- the contractor, where the contractor is an individual medical practitioner;
- in the case of a contract with two or more persons practising in partnership, a partner in the partnership;
- in the case of a contract with a company limited by shares, a person who is both a legal and beneficial owner of shares in that company;
- a member of the contractor’s staff;
- a person engaged by the contractor to perform or assist in the performance of services under the contract; or
- any other person present—
- on the contractor’s practice premises, or
- in the place where services were provided to the person under the contract*.
It follows that the regulations relating to violent behaviour should not be used to remove patients where the situation is more akin to a breakdown in the relationship between the patient and the GP and where removal is possible so long as the contractor has reasonable grounds that do not relate to the person’s age, appearance, disability or medical condition, gender or gender reassignment, marriage or civil partnership, pregnancy or maternity, race, religion or belief, sexual orientation or social class.
If the practice is unsure whether an incident falls within the criteria to request an immediate removal, it is important to remember that the principle underlying the regulations is that immediate removal is justifiable where an incident results in any ‘fear for safety’.
In terms of what behaviour would justify immediate removal of a patient, there is no exhaustive list. Practices are expected to make a judgment based on the wording above, ensuring they exercise a duty of care to their staff at every stage of the process. This is necessarily subjective and therefore always a decision for the practice. However, the main kinds of behaviour that would justify removal are:

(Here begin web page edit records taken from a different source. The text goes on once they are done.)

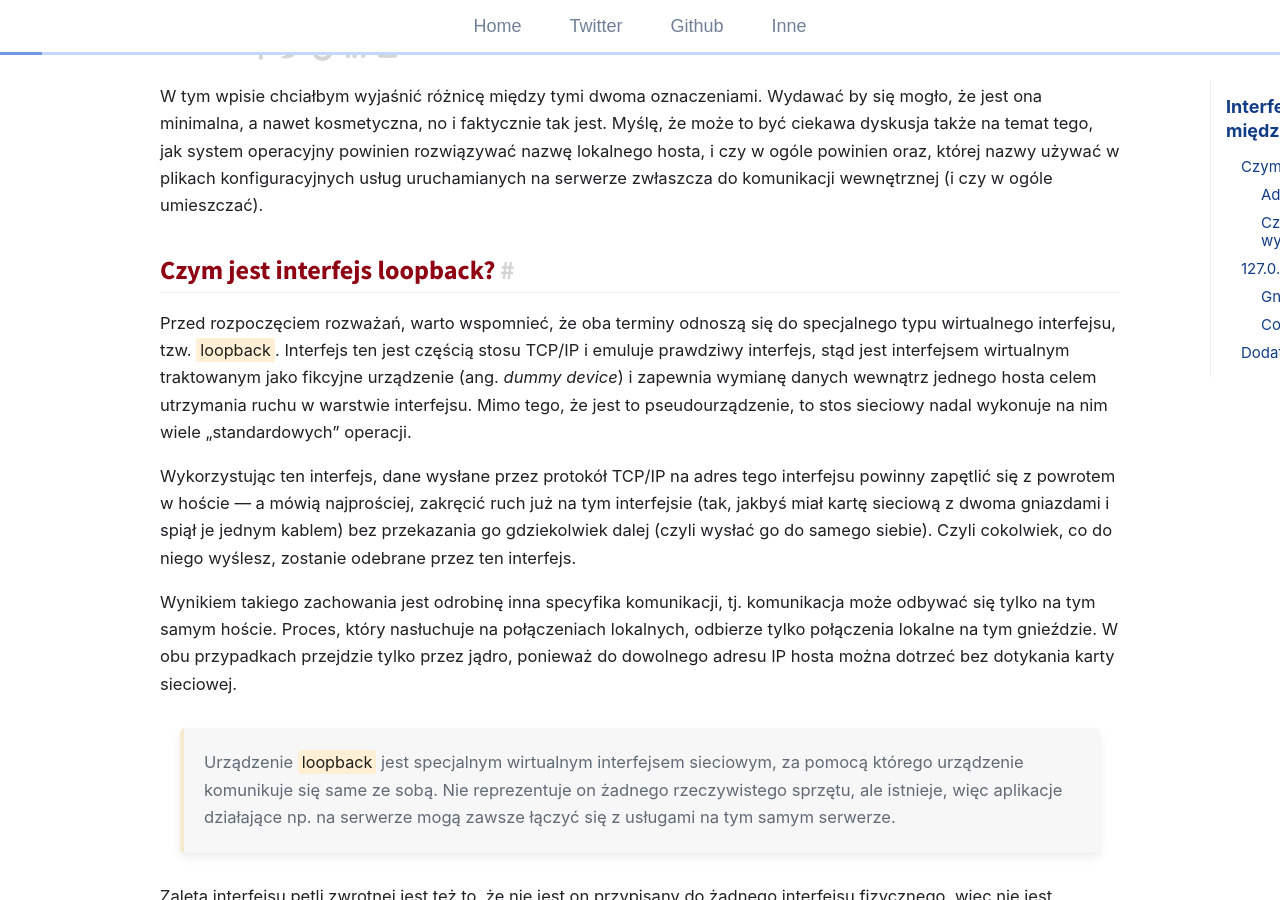
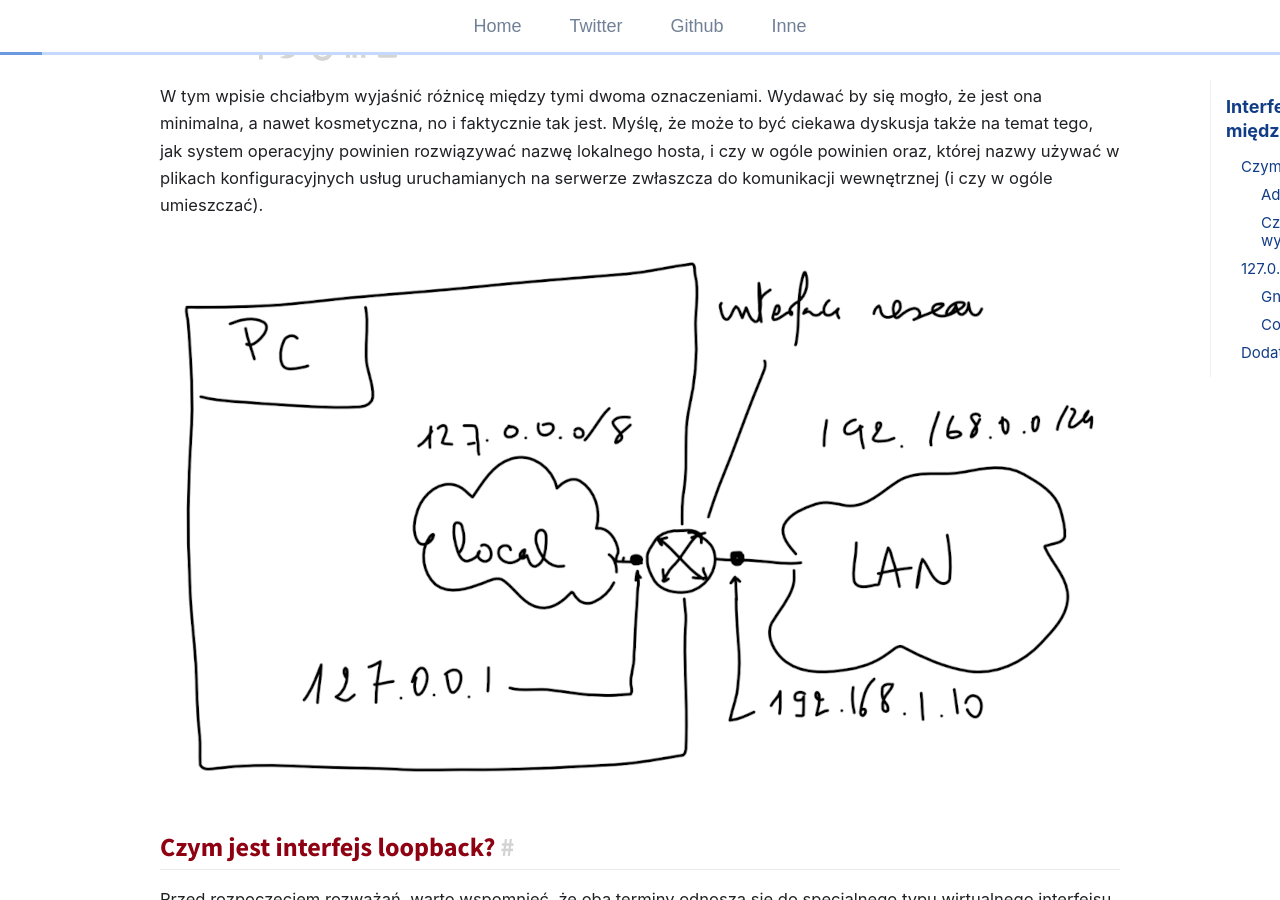
Before and after one commit to git04112019/trimstray.github.io, a Jekyll site: the page built from _posts/2019-07-25-interfejs_loopback_i_roznica_miedzy_127_0_0_1_a_localhost.md, in a window 1280 px wide and 900 px high, scrolled down 352 px. Built offline with Jekyll 4.4.1, drawn with Linux system fonts in a browser that asks for light colours; comment, search, counter and statistics services are not loaded.

Commit message:
uncommited changes - signed-off-by: trimstray <trimstray@gmail.com>

```diff
--- a/_posts/2019-07-25-interfejs_loopback_i_roznica_miedzy_127_0_0_1_a_localhost.md
+++ b/_posts/2019-07-25-interfejs_loopback_i_roznica_miedzy_127_0_0_1_a_localhost.md
@@ -12,6 +12,10 @@ last_modified_at: 2020-06-17 00:00:00 +0000
 ---
 
 W tym wpisie chciałbym wyjaśnić różnicę między tymi dwoma oznaczeniami. Wydawać by się mogło, że jest ona minimalna, a nawet kosmetyczna, no i faktycznie tak jest. Myślę, że może to być ciekawa dyskusja także na temat tego, jak system operacyjny powinien rozwiązywać nazwę lokalnego hosta, i czy w ogóle powinien oraz, której nazwy używać w plikach konfiguracyjnych usług uruchamianych na serwerze zwłaszcza do komunikacji wewnętrznej (i czy w ogóle umieszczać).
+
+<p align="center">
+  <img src="/assets/img/posts/localhost_loopback.png">
+</p>
 
 ## Czym jest interfejs loopback?
 
```
Also changed, not shown: assets/img/posts/localhost_loopback.png (added).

- Threatening behaviour
- Behaviour resulting in damage to property
Included under these headings would be situations where a patient:

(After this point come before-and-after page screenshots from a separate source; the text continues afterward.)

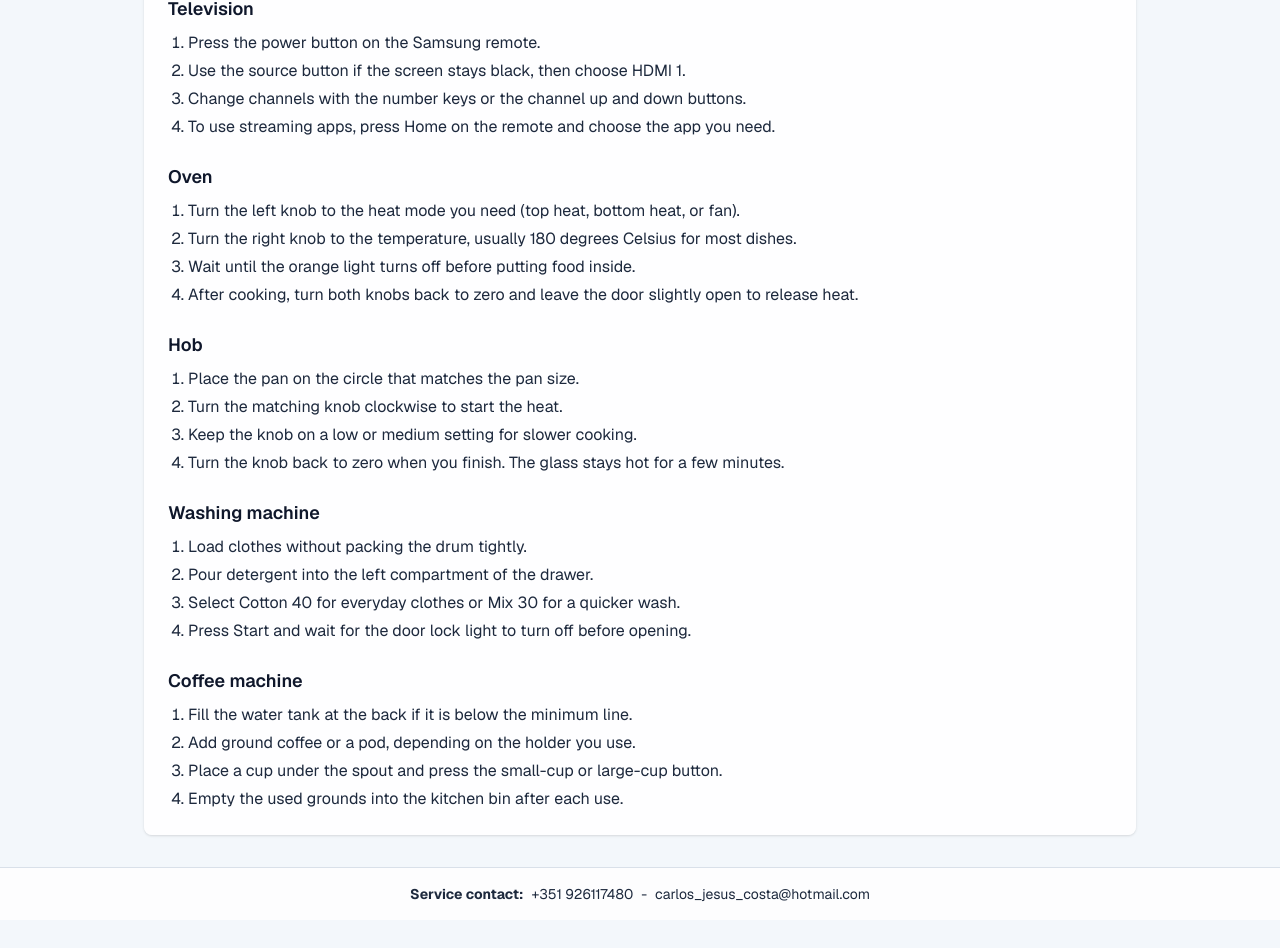
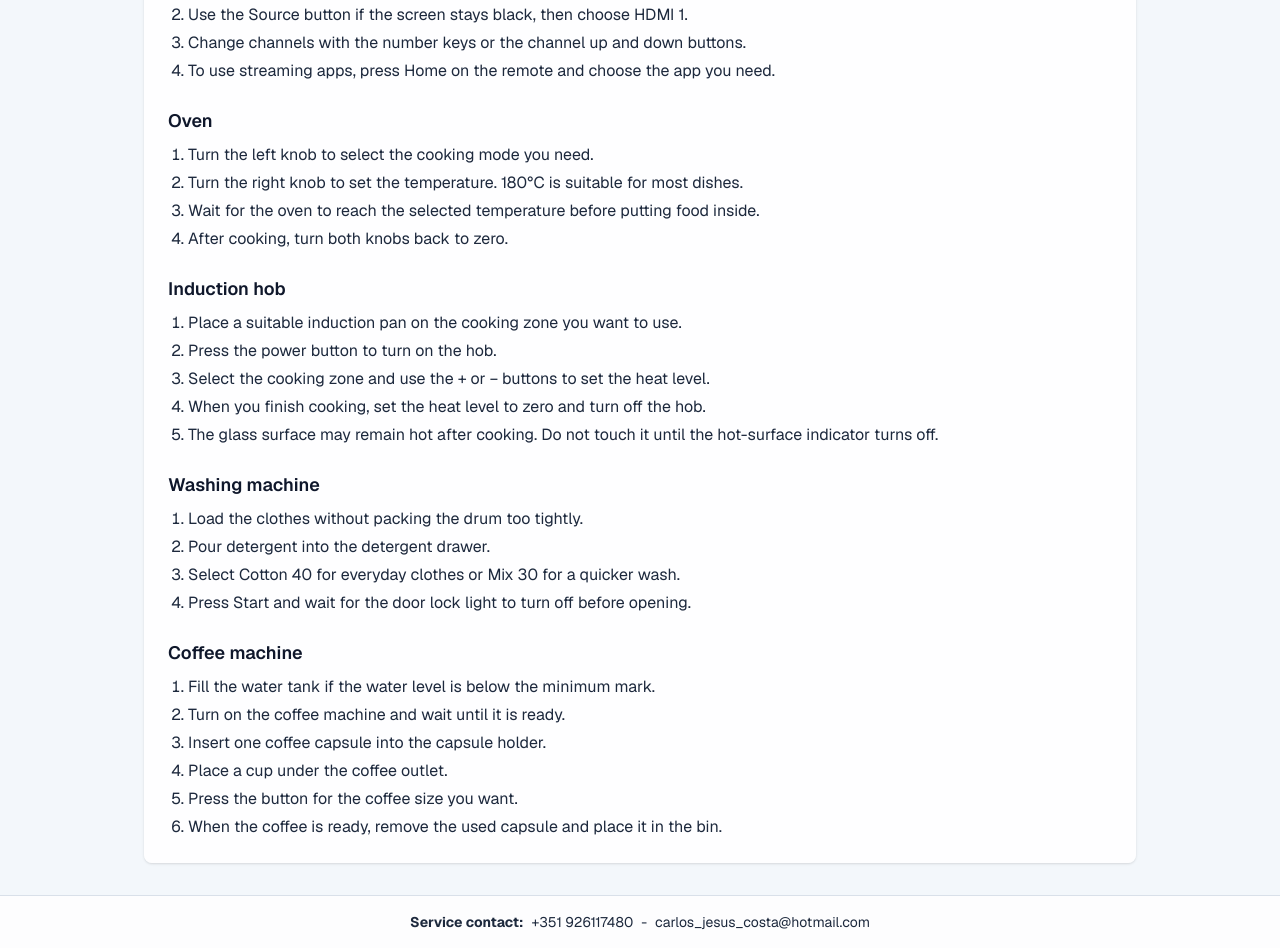
Before and after one commit to jcostadev23/varanda-do-atlantico, a Next.js app: page /accessibility in a window 1280 px wide. Shown: the part 368-1316 px from the top of the page. Before the commit the page ends 1288 px from the top, so only its background shows below. Built offline with nearby package versions, Linux system fonts and the light colour scheme.

Commit message:
Accessibility

```diff
--- a/src/data/accessibilityGuides.ts
+++ b/src/data/accessibilityGuides.ts
@@ -7,17 +7,15 @@ export const accessibilityGuides: AccessibilityGuide[] = [
   {
     title: "Internet (Wi-Fi)",
     steps: [
-      "Open the Wi-Fi settings on your phone, tablet, or laptop.",
-      "Select the network named Varanda-Guest.",
-      "Enter the password printed on the card next to the router.",
-      "If the connection fails, restart the router using the round button on the back, wait one minute, and try again.",
+      "Select the network named MEO-AED160_EXT.",
+      "Enter the password: familiacosta",
     ],
   },
   {
     title: "Television",
     steps: [
       "Press the power button on the Samsung remote.",
-      "Use the source button if the screen stays black, then choose HDMI 1.",
+      "Use the Source button if the screen stays black, then choose HDMI 1.",
       "Change channels with the number keys or the channel up and down buttons.",
       "To use streaming apps, press Home on the remote and choose the app you need.",
     ],
@@ -25,26 +23,27 @@ export const accessibilityGuides: AccessibilityGuide[] = [
   {
     title: "Oven",
     steps: [
-      "Turn the left knob to the heat mode you need (top heat, bottom heat, or fan).",
-      "Turn the right knob to the temperature, usually 180 degrees Celsius for most dishes.",
-      "Wait until the orange light turns off before putting food inside.",
-      "After cooking, turn both knobs back to zero and leave the door slightly open to release heat.",
+      "Turn the left knob to select the cooking mode you need.",
+      "Turn the right knob to set the temperature. 180°C is suitable for most dishes.",
+      "Wait for the oven to reach the selected temperature before putting food inside.",
+      "After cooking, turn both knobs back to zero.",
     ],
   },
   {
-    title: "Hob",
+    title: "Induction hob",
     steps: [
-      "Place the pan on the circle that matches the pan size.",
-      "Turn the matching knob clockwise to start the heat.",
-      "Keep the knob on a low or medium setting for slower cooking.",
-      "Turn the knob back to zero when you finish. The glass stays hot for a few minutes.",
+      "Place a suitable induction pan on the cooking zone you want to use.",
+      "Press the power button to turn on the hob.",
+      "Select the cooking zone and use the + or − buttons to set the heat level.",
+      "When you finish cooking, set the heat level to zero and turn off the hob.",
+      "The glass surface may remain hot after cooking. Do not touch it until the hot-surface indicator turns off.",
     ],
   },
   {
     title: "Washing machine",
     steps: [
-      "Load clothes without packing the drum tightly.",
-      "Pour detergent into the left compartment of the drawer.",
+      "Load the clothes without packing the drum too tightly.",
+      "Pour detergent into the detergent drawer.",
       "Select Cotton 40 for everyday clothes or Mix 30 for a quicker wash.",
       "Press Start and wait for the door lock light to turn off before opening.",
     ],
@@ -52,10 +51,12 @@ export const accessibilityGuides: AccessibilityGuide[] = [
   {
     title: "Coffee machine",
     steps: [
-      "Fill the water tank at the back if it is below the minimum line.",
-      "Add ground coffee or a pod, depending on the holder you use.",
-      "Place a cup under the spout and press the small-cup or large-cup button.",
-      "Empty the used grounds into the kitchen bin after each use.",
+      "Fill the water tank if the water level is below the minimum mark.",
+      "Turn on the coffee machine and wait until it is ready.",
+      "Insert one coffee capsule into the capsule holder.",
+      "Place a cup under the coffee outlet.",
+      "Press the button for the coffee size you want.",
+      "When the coffee is ready, remove the used capsule and place it in the bin.",
     ],
   },
 ];
```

- struck, grabbed or punched a GP, member of staff or other individuals, either within the practice premises, or elsewhere, if in a targeted attack
- thrown an inanimate object at a GP, or member of staff either within the practice premises or elsewhere, if in a targeted attack
- struck, grabbed, punched or thrown an inanimate object at another patient(s) within the practice premises
- wielded a weapon, or used an object as one, in an actual or intended assault, or in a manner intended to intimidate or terrorise staff, patients or other persons on the practice premises
- threatened to assault or physically harm a primary care worker
- threatened to damage property or to ‘seek revenge’ in a menacing way
- caused damage to property with an intention to intimidate or cause harm.
Even where a patient exhibits behaviour that would not justify immediate removal, any person subject to that behaviour, should still report the incident. In doing so, they should expect the practice to take action necessary to address the incident and ensure there is no repeat, even if this does not amount to immediate removal.
In situations where practices are still not clear what the correct procedure is for any particular incident, they can seek further support, advice and guidance from their Local Medical Committee, or the commissioner.
* Following the successful conclusion of the 2017/2018 contract negotiations, there will be some amendment to these regulations, which are expected in October.